**Your assignment:**
Search the entries for the word "summary". Copy every line where it turns up.

= Beginning of Section =

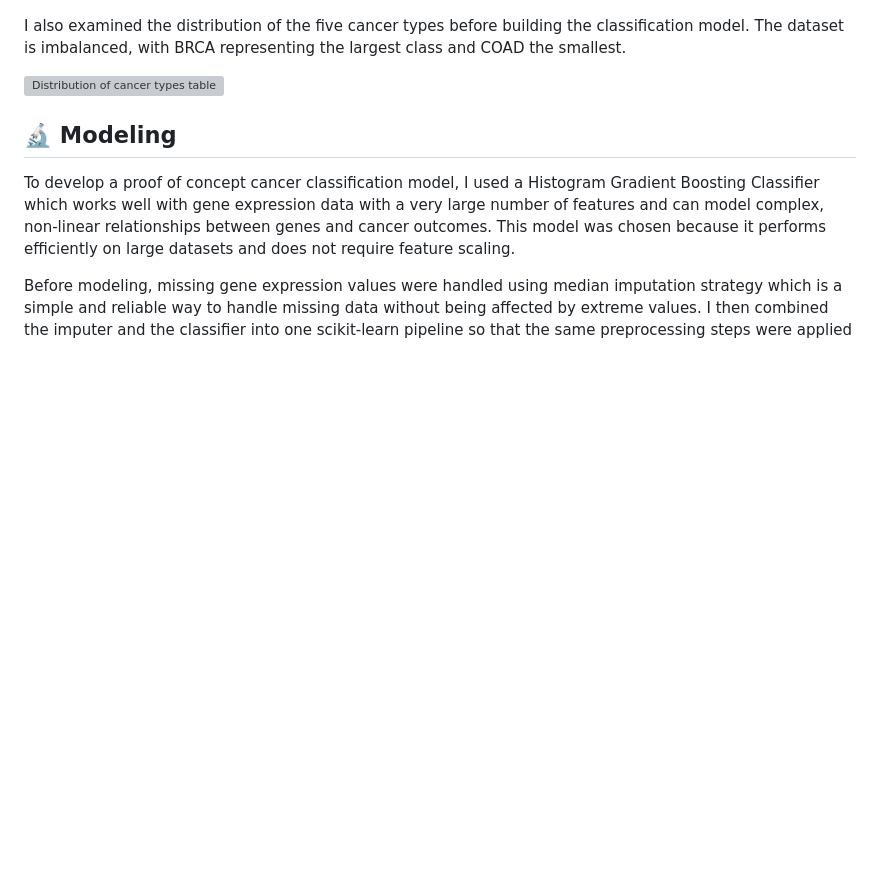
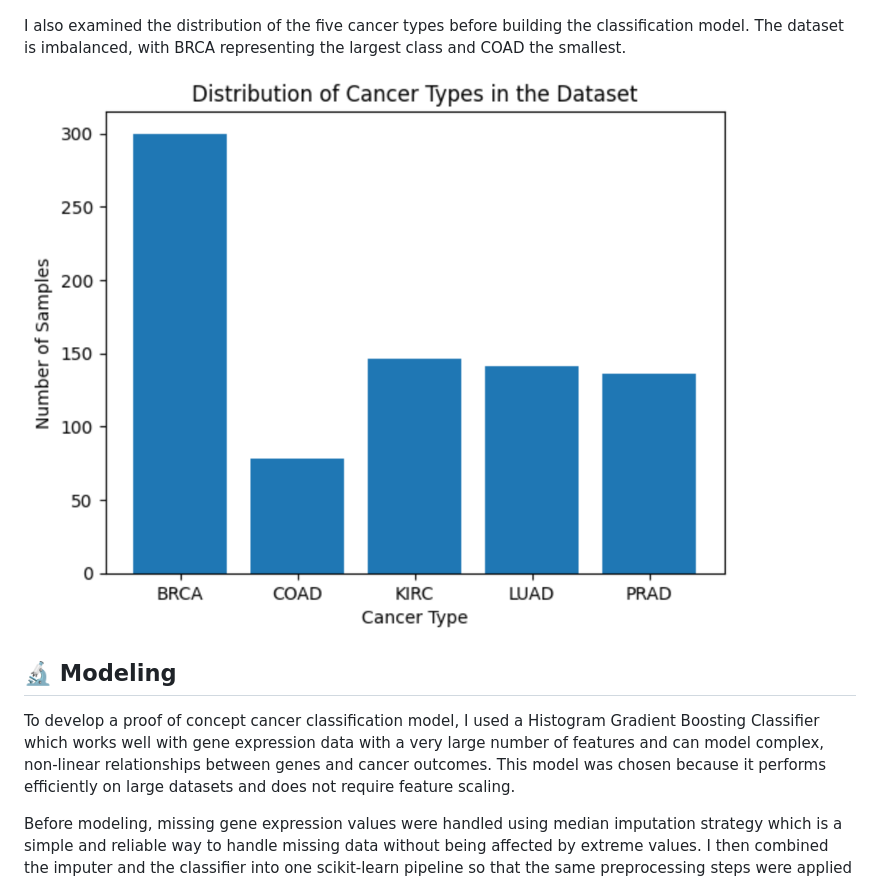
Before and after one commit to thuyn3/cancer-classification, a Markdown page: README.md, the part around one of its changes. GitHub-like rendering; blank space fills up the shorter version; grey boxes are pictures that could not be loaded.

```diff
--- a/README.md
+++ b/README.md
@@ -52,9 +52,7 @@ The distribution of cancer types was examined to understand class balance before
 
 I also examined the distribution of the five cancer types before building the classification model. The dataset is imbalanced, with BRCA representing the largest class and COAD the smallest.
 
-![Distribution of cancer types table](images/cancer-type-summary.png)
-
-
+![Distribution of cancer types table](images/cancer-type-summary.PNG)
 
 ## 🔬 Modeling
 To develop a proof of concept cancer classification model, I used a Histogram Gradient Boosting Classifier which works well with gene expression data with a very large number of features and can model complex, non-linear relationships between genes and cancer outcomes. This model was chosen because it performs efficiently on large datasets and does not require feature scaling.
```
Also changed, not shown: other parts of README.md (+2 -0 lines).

= End of Section =

**Exercise solution:**
-![Distribution of cancer types table](images/cancer-type-summary.png)
+![Distribution of cancer types table](images/cancer-type-summary.PNG)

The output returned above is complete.